“We partnered with the library staff — especially Sarah Carrier, Rachel Reynolds, and graduate students Lara Lookabaugh and Aramis Sanchez, Jr. — to give students the opportunity to comb through a curated set of primary sources and construct a narrative based on the sources that they chose to highlight,” said Turk.
The students listened to interviews from the Southern Oral History Program and sifted through preserved University publications and documents from former students to develop 10 themes for the exhibit. Those themes mirrored the 10 points for a guided campus walking tour, including the Food Service Workers’ Strike, the Female Liberation Movement and the University Women’s Club. The history department’s Digital History Lab then helped digitize those materials and build the online map and tour for the class.
“I didn’t know a lot about women’s history at Carolina, so that definitely drew me to the class, on top of the really unique format that the class offered,” said Emily Orland, a junior journalism and history major who took the class in the spring of 2020. “There’s not many classes where you’re going to be making a museum exhibit and doing something so tangible and shareable with your research.”

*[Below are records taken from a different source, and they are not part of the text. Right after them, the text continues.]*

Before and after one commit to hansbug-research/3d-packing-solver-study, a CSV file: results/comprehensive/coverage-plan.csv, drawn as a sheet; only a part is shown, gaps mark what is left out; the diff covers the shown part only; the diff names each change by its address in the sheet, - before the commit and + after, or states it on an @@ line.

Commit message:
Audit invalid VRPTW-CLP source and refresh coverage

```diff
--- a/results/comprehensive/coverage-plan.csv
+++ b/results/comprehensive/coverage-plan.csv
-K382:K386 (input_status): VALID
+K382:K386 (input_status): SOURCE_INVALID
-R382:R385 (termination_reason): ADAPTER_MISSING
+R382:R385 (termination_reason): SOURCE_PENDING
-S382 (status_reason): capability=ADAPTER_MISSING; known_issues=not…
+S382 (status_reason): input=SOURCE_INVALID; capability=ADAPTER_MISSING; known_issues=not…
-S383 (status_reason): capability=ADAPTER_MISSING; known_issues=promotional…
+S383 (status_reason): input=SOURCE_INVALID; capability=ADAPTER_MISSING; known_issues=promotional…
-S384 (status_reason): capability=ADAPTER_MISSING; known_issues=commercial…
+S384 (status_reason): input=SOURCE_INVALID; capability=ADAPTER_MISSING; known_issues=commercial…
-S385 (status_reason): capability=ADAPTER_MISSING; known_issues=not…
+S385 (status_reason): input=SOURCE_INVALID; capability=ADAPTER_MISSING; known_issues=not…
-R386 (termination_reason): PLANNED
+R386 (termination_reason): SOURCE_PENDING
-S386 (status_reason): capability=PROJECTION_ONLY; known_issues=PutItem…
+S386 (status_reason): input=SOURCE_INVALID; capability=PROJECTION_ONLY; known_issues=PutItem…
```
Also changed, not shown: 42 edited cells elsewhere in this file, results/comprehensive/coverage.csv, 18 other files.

Among the materials the students studied were a list of demands that a Carolina feminist group, Female Liberation #27, delivered to the administration at South Building in 1970 in an effort to improve the status and treatment of women affiliated with the University, and a letter from 1923 signed by Carolina alumna formally requesting the construction of a building for women’s housing on campus.
“My group focused on campus spaces relevant to women and the social lives of women at Carolina. We chose places on the tour that corresponded to different items from the archive that we thought were relevant to the history of women’s spaces and social lives at Carolina and wrote captions for the materials and descriptions of the locations,” said Marlee Walls, a senior studying computer science and math.
The students also learned through their research that the path from women being admitted to Carolina in 1897 to the present day isn’t a clear-cut timeline. It’s been a journey.
“It’s been a long, contested and uneven process to include women of all different backgrounds at Carolina. It might seem kind of paradoxical that women now outnumber men considering the challenges that remain,” said Turk. “The students wanted to capture the sense of progress and pride and forward momentum, but they also wanted to highlight the range of experiences women have on this campus have had and continued to have.”
She hopes that future students add to the existing project to continue sharing the experiences of women at Carolina.
“We hope that the walking tour can live on in perpetuity and that people continue to experience this campus through the eyes of women who walked these corridors and these quads in different eras,” said Turk. “This is just a starting point because the history of women at Carolina is an incredibly rich and complicated story, and there’s plenty more work to do.”
Turk believes it’s powerful for students to imagine themselves in the past while sitting on campus and looking through the papers of people who could have sat in that exact same chair decades ago.
“I think it’s pretty cool that the first survey I ever got of Carolina’s history was through the lens of women’s history,” said Walls. “It sounds cheesy, but all the women who came before me made it possible for me to study and participate in whatever I want at the University.”